START RECORDS FOR PROCESSING

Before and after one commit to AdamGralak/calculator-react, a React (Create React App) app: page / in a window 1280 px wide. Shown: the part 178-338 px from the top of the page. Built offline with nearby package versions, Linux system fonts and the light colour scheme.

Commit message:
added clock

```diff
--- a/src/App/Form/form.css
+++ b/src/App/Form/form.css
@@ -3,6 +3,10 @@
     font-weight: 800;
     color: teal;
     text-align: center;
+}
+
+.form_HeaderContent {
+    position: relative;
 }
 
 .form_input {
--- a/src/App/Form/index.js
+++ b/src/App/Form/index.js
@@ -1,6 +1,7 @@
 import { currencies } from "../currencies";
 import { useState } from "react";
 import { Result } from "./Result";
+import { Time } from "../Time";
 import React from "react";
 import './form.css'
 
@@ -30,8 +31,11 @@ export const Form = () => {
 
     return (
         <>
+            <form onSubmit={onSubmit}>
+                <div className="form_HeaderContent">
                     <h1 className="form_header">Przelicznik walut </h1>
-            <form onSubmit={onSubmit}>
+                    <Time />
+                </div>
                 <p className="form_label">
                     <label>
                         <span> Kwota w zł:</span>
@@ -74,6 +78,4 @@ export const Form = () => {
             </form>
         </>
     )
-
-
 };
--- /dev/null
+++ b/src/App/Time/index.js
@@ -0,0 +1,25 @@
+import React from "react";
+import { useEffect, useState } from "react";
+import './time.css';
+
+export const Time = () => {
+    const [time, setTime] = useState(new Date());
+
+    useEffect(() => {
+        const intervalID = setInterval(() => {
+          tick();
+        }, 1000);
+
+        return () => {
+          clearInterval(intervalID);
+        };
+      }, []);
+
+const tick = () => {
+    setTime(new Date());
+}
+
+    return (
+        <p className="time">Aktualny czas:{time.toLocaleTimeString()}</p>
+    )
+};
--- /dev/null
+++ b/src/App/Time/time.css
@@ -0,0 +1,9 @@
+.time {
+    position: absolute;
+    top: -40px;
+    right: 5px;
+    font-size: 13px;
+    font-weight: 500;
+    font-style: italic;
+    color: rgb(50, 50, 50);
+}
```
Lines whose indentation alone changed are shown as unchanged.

END RECORDS FOR PROCESSING

§ WHAT TO WORK ON:
Return every line of the listing above that contains "className".

§ EXPECTED ANSWER:
+                <div className="form_HeaderContent">
                     <h1 className="form_header">Przelicznik walut </h1>
                 <p className="form_label">
+        <p className="time">Aktualny czas:{time.toLocaleTimeString()}</p>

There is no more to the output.